-- Data items --

....................

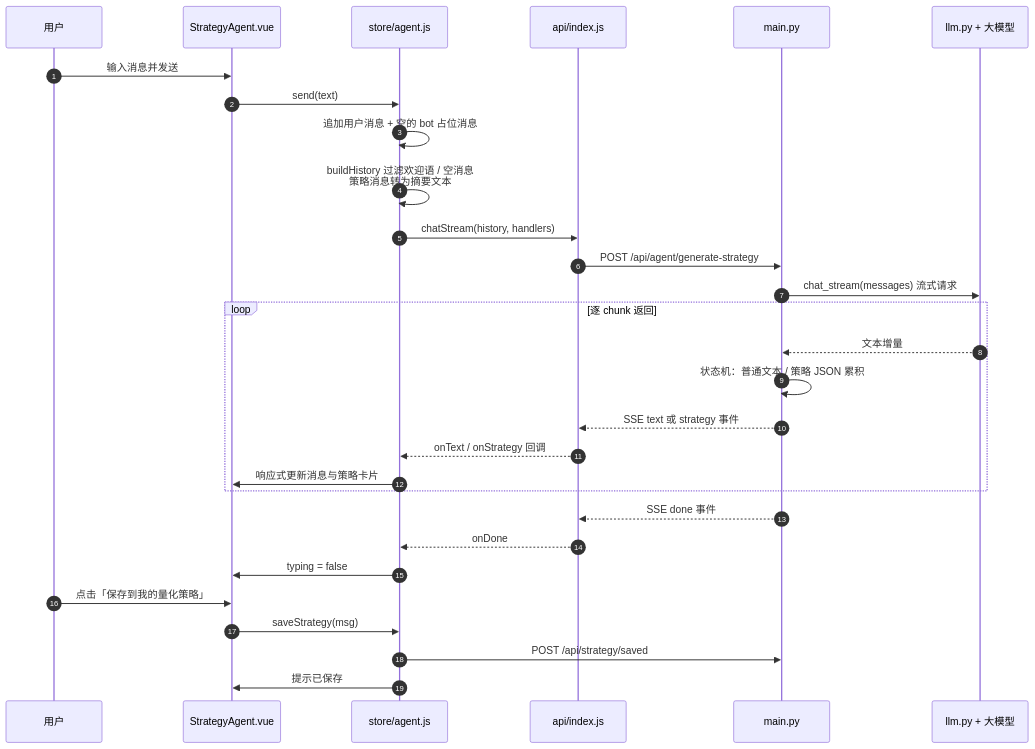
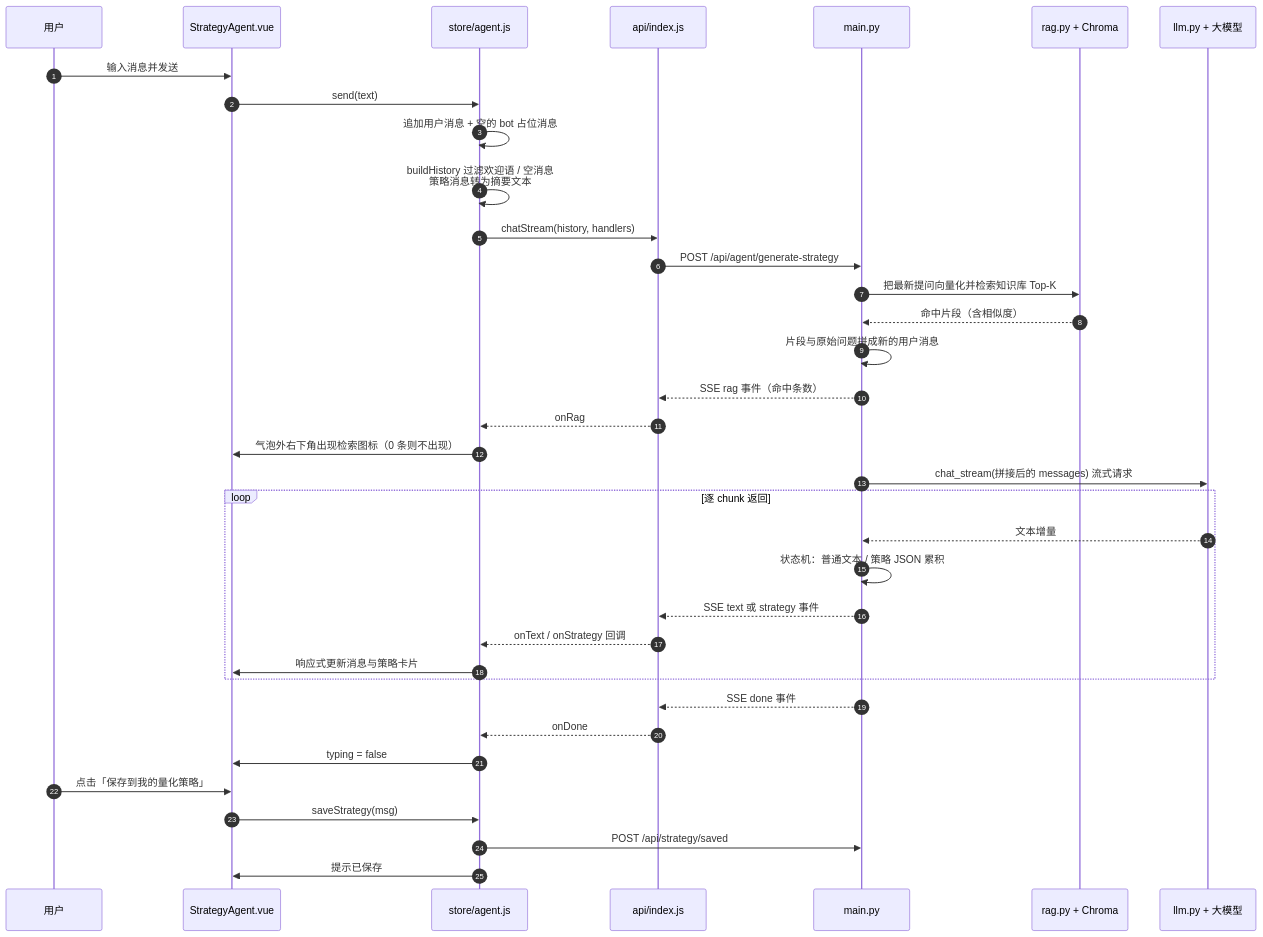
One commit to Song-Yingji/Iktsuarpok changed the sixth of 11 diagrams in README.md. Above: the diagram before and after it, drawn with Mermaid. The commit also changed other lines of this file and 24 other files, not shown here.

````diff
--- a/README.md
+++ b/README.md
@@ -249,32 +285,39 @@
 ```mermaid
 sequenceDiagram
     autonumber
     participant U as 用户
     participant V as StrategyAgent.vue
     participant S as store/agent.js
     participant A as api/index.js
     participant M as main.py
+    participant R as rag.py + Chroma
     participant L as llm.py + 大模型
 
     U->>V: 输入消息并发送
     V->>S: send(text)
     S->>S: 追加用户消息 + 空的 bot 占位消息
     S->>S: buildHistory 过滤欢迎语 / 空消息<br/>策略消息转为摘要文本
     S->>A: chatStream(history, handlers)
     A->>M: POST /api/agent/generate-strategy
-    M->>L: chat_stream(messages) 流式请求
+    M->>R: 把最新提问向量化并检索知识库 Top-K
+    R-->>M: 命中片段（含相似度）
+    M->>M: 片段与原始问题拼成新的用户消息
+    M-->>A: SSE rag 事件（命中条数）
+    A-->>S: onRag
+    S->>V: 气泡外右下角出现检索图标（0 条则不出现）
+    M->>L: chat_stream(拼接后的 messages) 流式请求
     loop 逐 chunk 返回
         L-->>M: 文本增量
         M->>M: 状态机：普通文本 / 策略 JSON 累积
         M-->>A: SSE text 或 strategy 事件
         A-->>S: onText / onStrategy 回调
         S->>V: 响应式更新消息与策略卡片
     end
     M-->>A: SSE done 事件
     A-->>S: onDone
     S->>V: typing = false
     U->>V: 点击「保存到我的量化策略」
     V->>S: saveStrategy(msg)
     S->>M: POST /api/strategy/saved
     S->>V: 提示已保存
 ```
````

....................

-- Task description --
An exact, word-for-word copy of the records is expected, with no pictures in it.

-- Answer to this task --
One commit to Song-Yingji/Iktsuarpok changed the sixth of 11 diagrams in README.md. Above: the diagram before and after it, drawn with Mermaid. The commit also changed other lines of this file and 24 other files, not shown here.

````diff
--- a/README.md
+++ b/README.md
@@ -249,32 +285,39 @@
 ```mermaid
 sequenceDiagram
     autonumber
     participant U as 用户
     participant V as StrategyAgent.vue
     participant S as store/agent.js
     participant A as api/index.js
     participant M as main.py
+    participant R as rag.py + Chroma
     participant L as llm.py + 大模型
 
     U->>V: 输入消息并发送
     V->>S: send(text)
     S->>S: 追加用户消息 + 空的 bot 占位消息
     S->>S: buildHistory 过滤欢迎语 / 空消息<br/>策略消息转为摘要文本
     S->>A: chatStream(history, handlers)
     A->>M: POST /api/agent/generate-strategy
-    M->>L: chat_stream(messages) 流式请求
+    M->>R: 把最新提问向量化并检索知识库 Top-K
+    R-->>M: 命中片段（含相似度）
+    M->>M: 片段与原始问题拼成新的用户消息
+    M-->>A: SSE rag 事件（命中条数）
+    A-->>S: onRag
+    S->>V: 气泡外右下角出现检索图标（0 条则不出现）
+    M->>L: chat_stream(拼接后的 messages) 流式请求
     loop 逐 chunk 返回
         L-->>M: 文本增量
         M->>M: 状态机：普通文本 / 策略 JSON 累积
         M-->>A: SSE text 或 strategy 事件
         A-->>S: onText / onStrategy 回调
         S->>V: 响应式更新消息与策略卡片
     end
     M-->>A: SSE done 事件
     A-->>S: onDone
     S->>V: typing = false
     U->>V: 点击「保存到我的量化策略」
     V->>S: saveStrategy(msg)
     S->>M: POST /api/strategy/saved
     S->>V: 提示已保存
 ```
````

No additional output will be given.